As for the story - well, it reads like a history book, not a work of fiction at all. Apart from Caradoc himself, characters simply pass by, sometimes reappearing later, sometimes casually written out ("Pierson... having been killed on Sylt - crushed between the 'La Perle' and the Hoernum quayside"), often simply disappearing, and even the hero is only glimpsed second or third hand, as it were, so we never really get under his skin or develop any empathy for him. Of course, very little dialogue is taken verbatim from Caradoc himself, apart from a few key speeches, and the supposed historian guesses at his motives, so we never really understand how he came to be so famous. It seems to be as much a matter of luck as anything else. Many of his early encounters end surprisingly easily, a combination of chance and arrogance, and later his reputation (and arrogance again) cause people to capitulate without much of struggle. It all seems credibly implausible, if I can put it that way (just like real life).

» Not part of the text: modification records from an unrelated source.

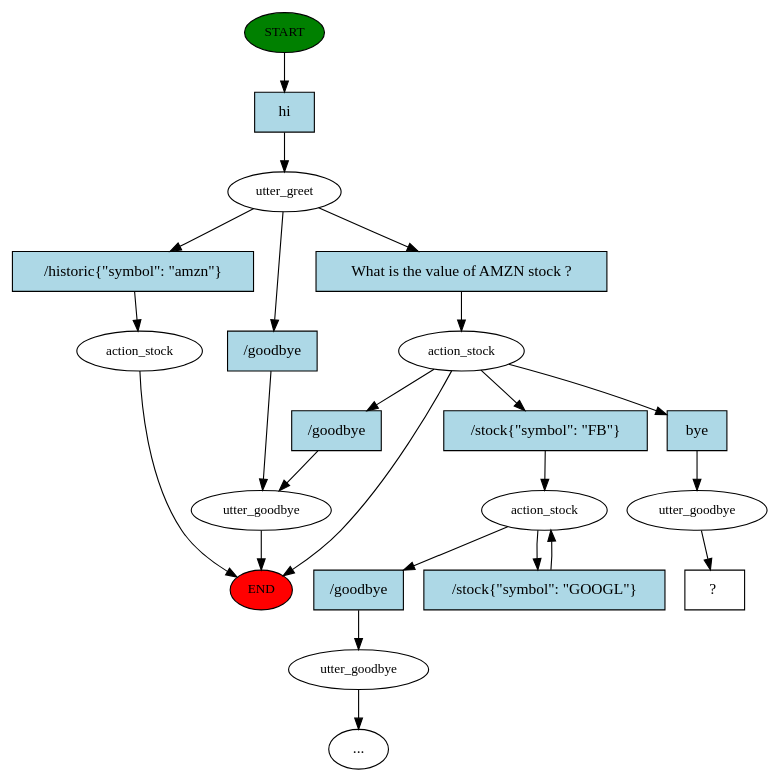
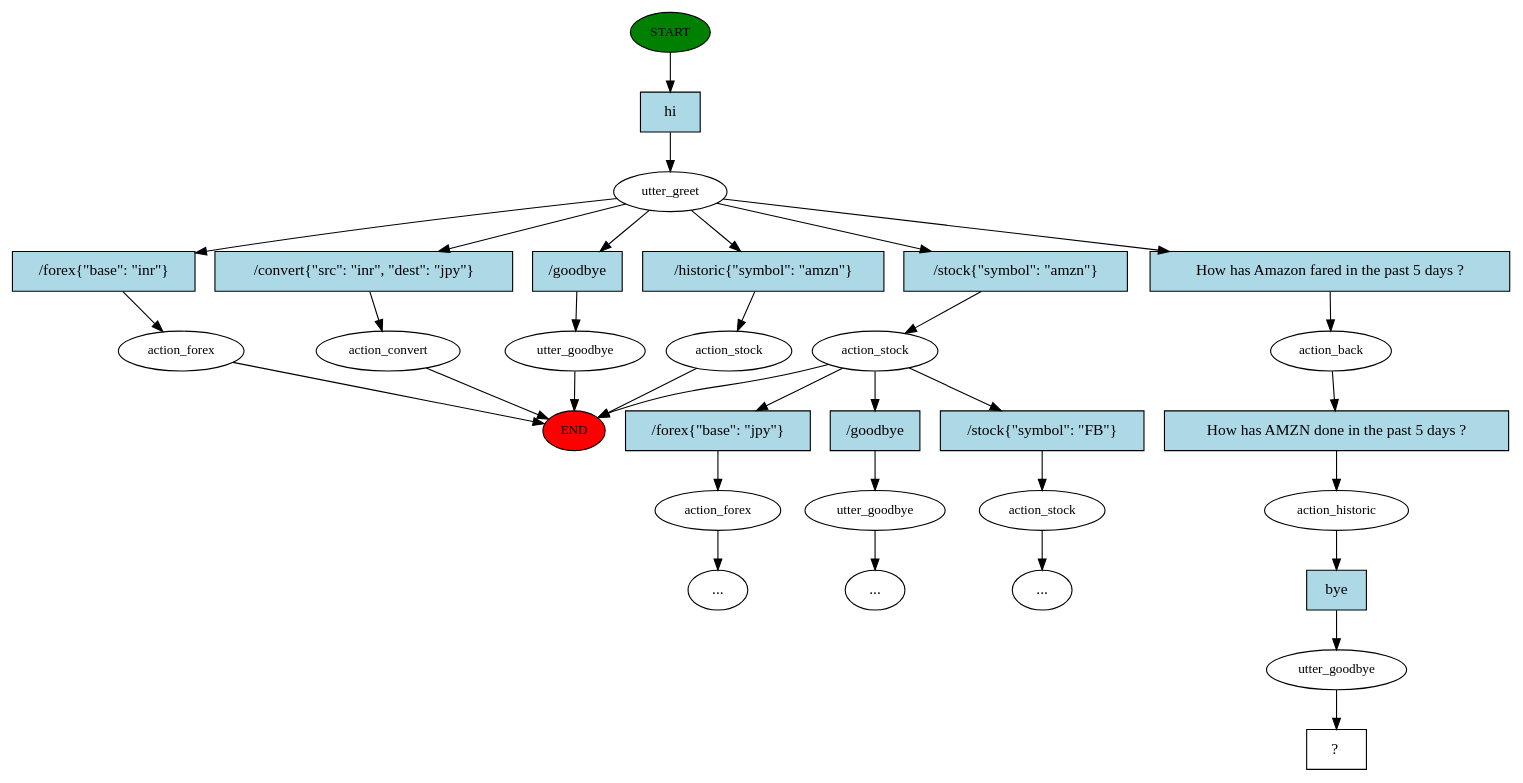
One commit to abhishekr7/financial-advisor changed the diagram in story_graph.dot. Above: the diagram before and after it, drawn with Graphviz. The commit also changed 18 other files, not shown here.

```diff
--- a/story_graph.dot
+++ b/story_graph.dot
@@ -1,45 +1,65 @@
 digraph  {
 0 [class="start active", fillcolor=green, fontsize=12, label=START, style=filled];
 "-1" [class=end, fillcolor=red, fontsize=12, label=END, style=filled];
 1 [class=active, fontsize=12, label=utter_greet];
-2 [class=active, fontsize=12, label=action_stock];
-3 [class="", fontsize=12, label=utter_goodbye];
+2 [class="", fontsize=12, label=action_forex];
+4 [class="", fontsize=12, label=action_convert];
 6 [class="", fontsize=12, label=action_stock];
-8 [class="", fontsize=12, label=utter_goodbye];
+7 [class="", fontsize=12, label=action_forex];
 "-3" [class=ellipsis, label="..."];
-14 [class="", fontsize=12, label=action_stock];
-17 [class=active, fontsize=12, label=utter_goodbye];
-18 [class="intent dashed active", label="  ?  ", shape=rect];
-19 [class="intent active", fillcolor=lightblue, label=hi, shape=rect, style=filled];
-20 [class="intent active", fillcolor=lightblue, label="What\ is\ the\ value\ of\ AMZN\ stock\ \?", shape=rect, style=filled];
-21 [class=intent, fillcolor=lightblue, label="/historic\{\"symbol\":\ \"amzn\"\}", shape=rect, style=filled];
-22 [class=intent, fillcolor=lightblue, label="/goodbye", shape=rect, style=filled];
-23 [class=intent, fillcolor=lightblue, label="/goodbye", shape=rect, style=filled];
-24 [class=intent, fillcolor=lightblue, label="/stock\{\"symbol\":\ \"FB\"\}", shape=rect, style=filled];
-25 [class="intent active", fillcolor=lightblue, label=bye, shape=rect, style=filled];
-26 [class=intent, fillcolor=lightblue, label="/goodbye", shape=rect, style=filled];
-27 [class=intent, fillcolor=lightblue, label="/stock\{\"symbol\":\ \"GOOGL\"\}", shape=rect, style=filled];
-0 -> 19  [class=active, key=0];
-1 -> 20  [class=active, key=0];
-1 -> 21  [class="", key=0];
-1 -> 22  [class="", key=0];
+10 [class="", fontsize=12, label=utter_goodbye];
+"-4" [class=ellipsis, label="..."];
+13 [class="", fontsize=12, label=action_stock];
+"-5" [class=ellipsis, label="..."];
+15 [class="", fontsize=12, label=utter_goodbye];
+19 [class="", fontsize=12, label=action_stock];
+21 [class=active, fontsize=12, label=action_back];
+22 [class=active, fontsize=12, label=action_historic];
+23 [class=active, fontsize=12, label=utter_goodbye];
+24 [class="intent dashed active", label="  ?  ", shape=rect];
+25 [class="intent active", fillcolor=lightblue, label=hi, shape=rect, style=filled];
+26 [class=intent, fillcolor=lightblue, label="/forex\{\"base\":\ \"inr\"\}", shape=rect, style=filled];
+27 [class=intent, fillcolor=lightblue, label="/convert\{\"src\":\ \"inr\",\ \"dest\":\ \"jpy\"\}", shape=rect, style=filled];
+28 [class=intent, fillcolor=lightblue, label="/stock\{\"symbol\":\ \"amzn\"\}", shape=rect, style=filled];
+29 [class=intent, fillcolor=lightblue, label="/goodbye", shape=rect, style=filled];
+30 [class=intent, fillcolor=lightblue, label="/historic\{\"symbol\":\ \"amzn\"\}", shape=rect, style=filled];
+31 [class="intent active", fillcolor=lightblue, label="How\ has\ Amazon\ fared\ in\ the\ past\ 5\ days\ \?", shape=rect, style=filled];
+32 [class=intent, fillcolor=lightblue, label="/forex\{\"base\":\ \"jpy\"\}", shape=rect, style=filled];
+33 [class=intent, fillcolor=lightblue, label="/goodbye", shape=rect, style=filled];
+34 [class=intent, fillcolor=lightblue, label="/stock\{\"symbol\":\ \"FB\"\}", shape=rect, style=filled];
+35 [class="intent active", fillcolor=lightblue, label="How\ has\ AMZN\ done\ in\ the\ past\ 5\ days\ \?", shape=rect, style=filled];
+36 [class="intent active", fillcolor=lightblue, label=bye, shape=rect, style=filled];
+0 -> 25  [class=active, key=0];
+1 -> 26  [class="", key=0];
+1 -> 27  [class="", key=0];
+1 -> 28  [class="", key=0];
+1 -> 29  [class="", key=0];
+1 -> 30  [class="", key=0];
+1 -> 31  [class=active, key=0];
 2 -> "-1"  [class="", key=NONE, label=""];
-2 -> 23  [class="", key=0];
-2 -> 24  [class="", key=0];
-2 -> 25  [class=active, key=0];
-3 -> "-1"  [class="", key=NONE, label=""];
-6 -> 26  [class="", key=0];
-6 -> 27  [class="", key=0];
-8 -> "-3"  [class="", key=NONE, label=""];
-14 -> "-1"  [class="", key=NONE, label=""];
-17 -> 18  [class=active, key=NONE, label=""];
-19 -> 1  [class=active, key=0];
-20 -> 2  [class=active, key=0];
-21 -> 14  [class="", key=0];
-22 -> 3  [class="", key=0];
-23 -> 3  [class="", key=0];
-24 -> 6  [class="", key=0];
-25 -> 17  [class=active, key=0];
-26 -> 8  [class="", key=0];
-27 -> 6  [class="", key=0];
+4 -> "-1"  [class="", key=NONE, label=""];
+6 -> "-1"  [class="", key=NONE, label=""];
+6 -> 32  [class="", key=0];
+6 -> 33  [class="", key=0];
+6 -> 34  [class="", key=0];
+7 -> "-3"  [class="", key=NONE, label=""];
+10 -> "-4"  [class="", key=NONE, label=""];
+13 -> "-5"  [class="", key=NONE, label=""];
+15 -> "-1"  [class="", key=NONE, label=""];
+19 -> "-1"  [class="", key=NONE, label=""];
+21 -> 35  [class=active, key=0];
+22 -> 36  [class=active, key=0];
+23 -> 24  [class=active, key=NONE, label=""];
+25 -> 1  [class=active, key=0];
+26 -> 2  [class="", key=0];
+27 -> 4  [class="", key=0];
+28 -> 6  [class="", key=0];
+29 -> 15  [class="", key=0];
+30 -> 19  [class="", key=0];
+31 -> 21  [class=active, key=0];
+32 -> 7  [class="", key=0];
+33 -> 10  [class="", key=0];
+34 -> 13  [class="", key=0];
+35 -> 22  [class=active, key=0];
+36 -> 23  [class=active, key=0];
 }
```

It may sound strange, but I can't decide whether I liked it or not. I finished it, which is in its favour, I was never tempted to toss it aside, and I have written quite a lot about it, so it obviously got under my skin. On the other hand, there were none of the qualities I tend to look for in a book - interesting characters, great plot, resonant ending, well-written dialogue, emotional engagement. The writing style was literate but very dry, with long dull descriptive passages, a few mildly exciting parts, and the odd outbreak of near-farce. The editing was execrable - not typos and apostrophe abuse, nothing so ordinary, rather it felt as if the author had started a sentence and changed his mind mid-stream without cleaning up. Mostly the mangled result was interpretable, but it happened so frequently as to be very distracting. But on the whole, this was an interesting rather than absorbing book. An oddity, definitely - three stars.